PHOENIX -- For the first time this season, Patrick Corbin looked human on Sunday.
The left-hander, who entered the game riding a franchise-best streak of nine consecutive starts with at least six innings pitched and two or fewer runs allowed, admittedly didn't have his best stuff.
But perhaps speaking to how much the young left-hander has improved from last year was how effective he was regardless.
Corbin still turned in a quality start, and, with the help of 11 hits from the offense, the D-backs squeaked by the Padres, 6-5, at Chase Field to secure a series win and remain tied atop the National League West standings.
"I was just trying to keep us in the game, I wasn't as sharp today, so I wanted to go out there and battle," Corbin said. "I was just happy to help the team win, that's all you're ever trying to do."
With the victory, Corbin is now tied for the Major League lead in wins with eight and his ERA, 1.71, is second best, trailing only Clayton Kershaw. The D-backs also improved to 10-0 when the 23-year-old starts, the most consecutive team wins by a starter in franchise history.
"You can see why his stats are what they are," Padres manager Bud Black said. "That's a live left-handed arm. It really is. Live fastball, good slider and an occasional solid changeup. He's a good pitcher. We'll see him again. He'll be around for a while."
Even though Corbin only threw strikes 65 percent of the time, he still managed to work six innings, allowing four runs (three earned) on seven hits. D-backs manager Kirk Gibson didn't think the southpaw was missing the zone by much, just that the Padres were staying patient at the plate.
"I thought his stuff was pretty good, San Diego just did a really good job of making him work hard," Gibson said. "They laid off a lot of pitches that maybe the last game he got swings at. That's a tough group, good team."
The first two runs San Diego plated actually came rather innocuously. In the first inning, Chris Denorfia came around to score on a sacrifice bunt and an RBI groundout after reaching on a leadoff double. Three frames later, in the fourth, a bloop single from Kyle Blanks drove in Jedd Gyorko, who reached on an infield hit and advanced to second on a Corbin throwing error.
"They put together some good, long at-bats," Corbin said. "Even when I made pitches, they fouled them off or laid off them and got my pitch count up. They battled and were fighting a lot of pitches away. It gets you tired after a while and maybe you leave some pitches up."

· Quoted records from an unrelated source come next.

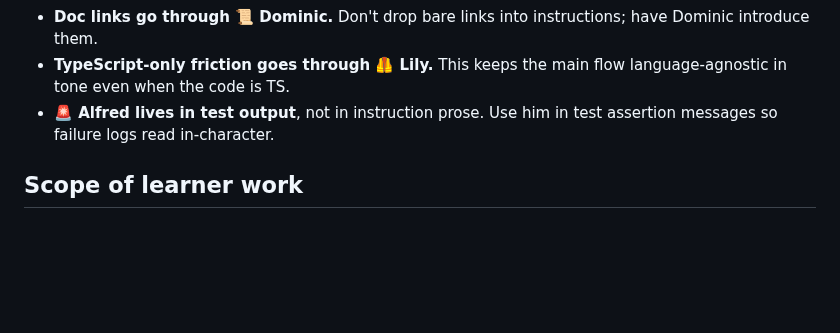
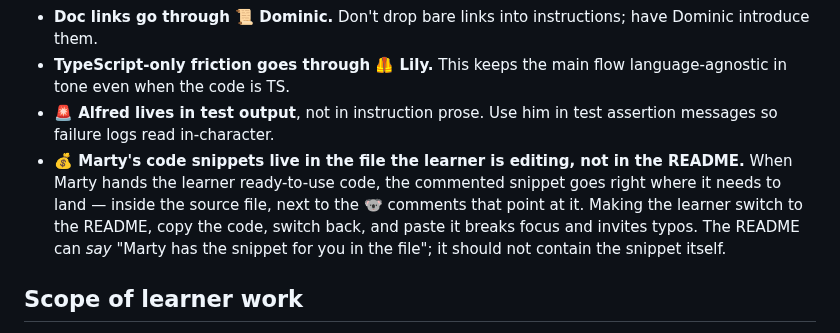
Before and after one commit to AlemTuzlak/skills, a Markdown page: skills/epic-workshop/SKILL.md, the part around the change. GitHub-like rendering; blank space fills up the shorter version.

Commit message:
Add Marty-snippet-in-file rule to epic-workshop
Marty's code snippets live in the source file the learner is editing,
not in the README. Forcing the learner to switch files to copy code
breaks focus.

```diff
--- a/skills/epic-workshop/SKILL.md
+++ b/skills/epic-workshop/SKILL.md
@@ -254,6 +254,7 @@ Epic Web exercises use a recurring cast of named emoji characters in code commen
 - **Doc links go through 📜 Dominic.** Don't drop bare links into instructions; have Dominic introduce them.
 - **TypeScript-only friction goes through 🦺 Lily.** This keeps the main flow language-agnostic in tone even when the code is TS.
 - **🚨 Alfred lives in test output**, not in instruction prose. Use him in test assertion messages so failure logs read in-character.
+- **💰 Marty's code snippets live in the file the learner is editing, not in the README.** When Marty hands the learner ready-to-use code, the commented snippet goes right where it needs to land — inside the source file, next to the 🐨 comments that point at it. Making the learner switch to the README, copy the code, switch back, and paste it breaks focus and invites typos. The README can *say* "Marty has the snippet for you in the file"; it should not contain the snippet itself.
 
 ## Scope of learner work
 
```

The only loud blow to Corbin came in the fifth, when Carlos Quentin picked on an 89-mph fastball over the outer third of the plate and smacked it for a two-out, two-run homer into the left-field bleachers. The long ball marked the first time since May 4, also against the Padres, the southpaw has given up a home run.
"He really only made one big mistake, he usually stays out of the middle of the plate, but the thing about Patrick is he kept his composure," Gibson said. "He kept grinding it out and gave us six innings."
Needing help to stay in the game, Corbin received plenty of support from the Arizona lineup. Martin Prado led the charge for the D-backs, tying a career high with four hits, including a pair of doubles, one in the seventh inning that drove home Jason Kubel and proved to be the difference in the game. In tallying a combined seven hits over the last two games, Prado raised his batting average more than 20 points from .232 to .257.
"I'm feeling better, I'm seeing the pitches better," Prado said. "But the most important thing is I'm going up there and attacking, being aggressive."
Back in the first inning, Eric Chavez gave Arizona its first lead of the game when he hit his second two-run homer in as many days, this time off Padres starter Jason Marquis, who entered the game on a five-start winning streak.
"That's why he's hitting fourth," Gibson said. "His game plan today was to stay to the opposite field, and that's what he did. He's seeing it good, he's been big for us."
Following Corbin's departure, Brad Ziegler, Matt Reynolds and Heath Bell combined to close the door on the Padres over the final three innings to secure the win. In tossing a perfect ninth, Bell earned his seventh save in eight chances since taking over the closing duties after J.J. Putz got injured.
"Patrick isn't always going to have his 'A' stuff, so it was nice to go out there and win for him," Bell said. "We're a team here, we're not just relying on one person."
Tyler Emerick is an associate reporter for MLB.com. This story was not subject to the approval of Major League Baseball or its clubs.